In his “I Have a Dream” speech, Dr. Martin Luther King Jr. said that black people were “still languishing in the corners of American society” and were “exiles in their own land.”

Jesus understood the pain of racism. He preached and gathered to himself the outcasts of society. He called these people the anawim, or poor in spirit. In the Sermon on the Mount, Jesus said, “Blessed are the poor in spirit, for theirs is the kingdom of God.”

The relationship between Jews and Samaritans at the time of Jesus approximates contemporary examples of racism. Many of the people of Samaria were Jews who had intermarried with Gentiles during the Assyrian captivity. Jews bypassed the region altogether as they traveled between Galilee and Judea. With your students, cite Gospel passages that refer to this strained relationship: Luke 9:52-54; Luke 10:25-37; Luke 17:11-19; John 9:48. Next, read Jesus’ response to this behavior: his healing of a Samaritan leper (Lk 17:11-19), the conversation with the Samaritan women at the well (Jn 4:4-42), and the telling of the parable of the Good Samaritan (Lk 10:30-37).

Discussion Questions
1. Why do you think people of different races have trouble getting along?
2. How do you respond when someone makes a racist statement?
3. Tell about a time you were excluded from an activity for no good reason?

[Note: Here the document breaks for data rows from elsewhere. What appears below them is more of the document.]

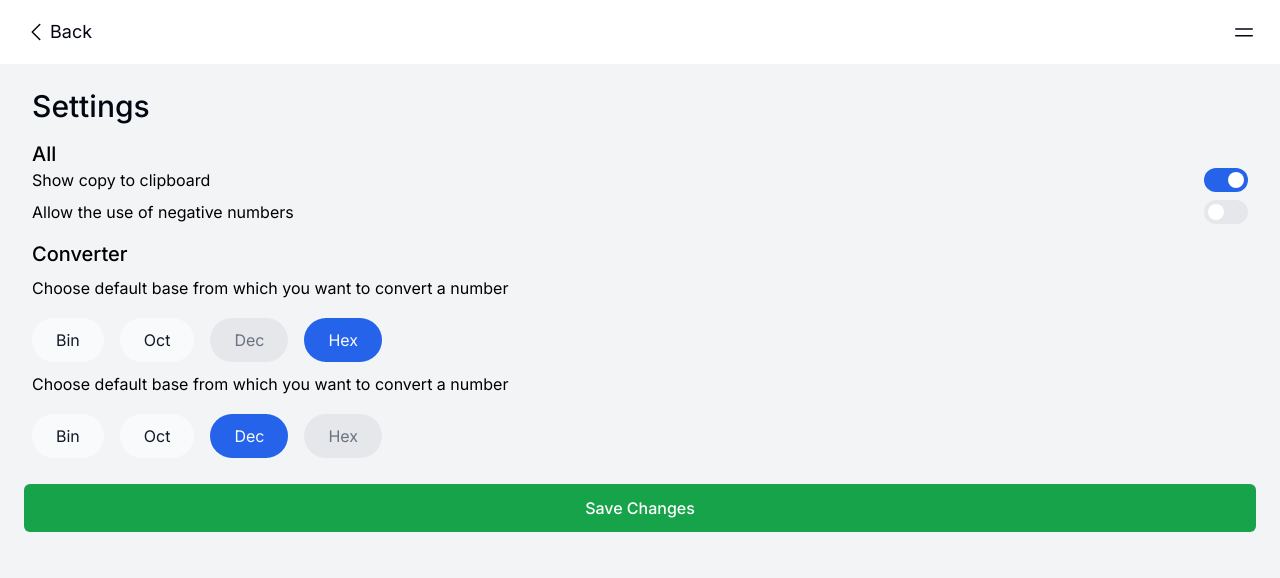
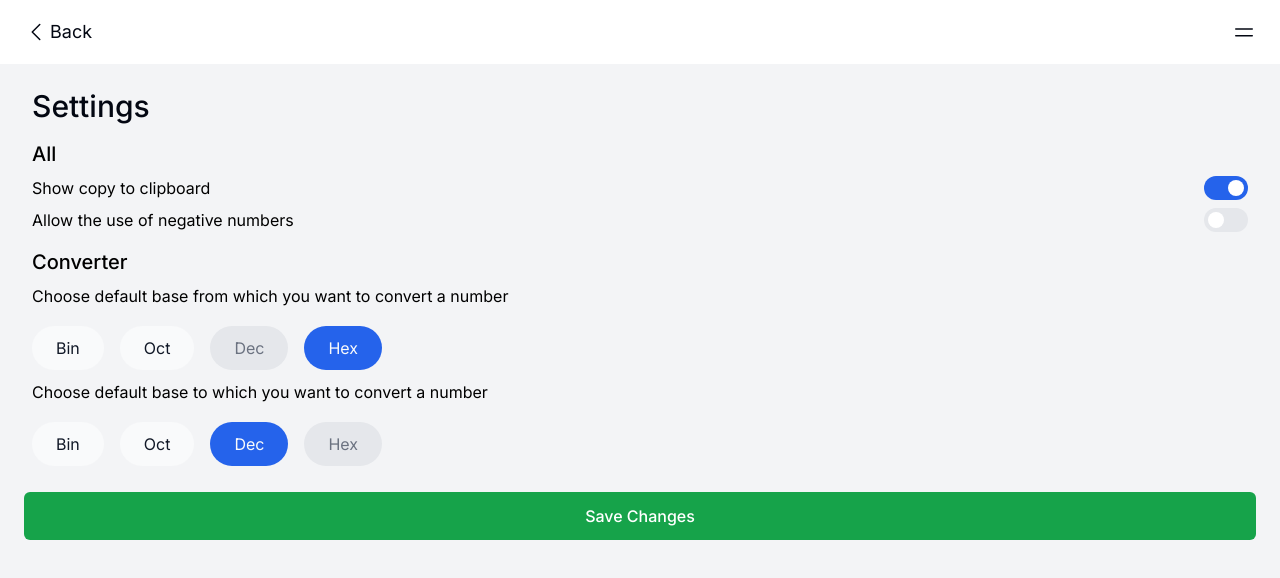
Before and after one commit to bhendi-boi/Hex-cal, a Next.js app: page /settings in a window 1280 px wide. Shown: the top 578 px of the page. Built offline with nearby package versions, Linux system fonts and the light colour scheme.

Commit message:
removed a typo and added a margin in settings

```diff
--- a/app/settings/Form.tsx
+++ b/app/settings/Form.tsx
@@ -37,7 +37,7 @@ const Form = () => {
       <form onSubmit={handleSubmit} className="py-4 space-y-4">
         <fieldset className="px-2">
           <StyledLegend>All</StyledLegend>
-          <div className="flex items-center justify-between gap-1 mb-2">
+          <div className="flex items-center justify-between gap-1 my-2">
             <p>Show copy to clipboard</p>
             <Switch
               srText="Show Copy to clipboard"
@@ -65,7 +65,7 @@ const Form = () => {
           />
           <ChooseBase
             settings
-            label="Choose default base from which you want to convert a number"
+            label="Choose default base to which you want to convert a number"
             state={defaultTo}
             otherState={defaultFrom}
             setState={setDefaultTo}
```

Extending the Lesson
Ask an adult who grew up in the 1950s and 1960s to give a short presentation detailing society’s (and his or her own) changing attitudes from then to now.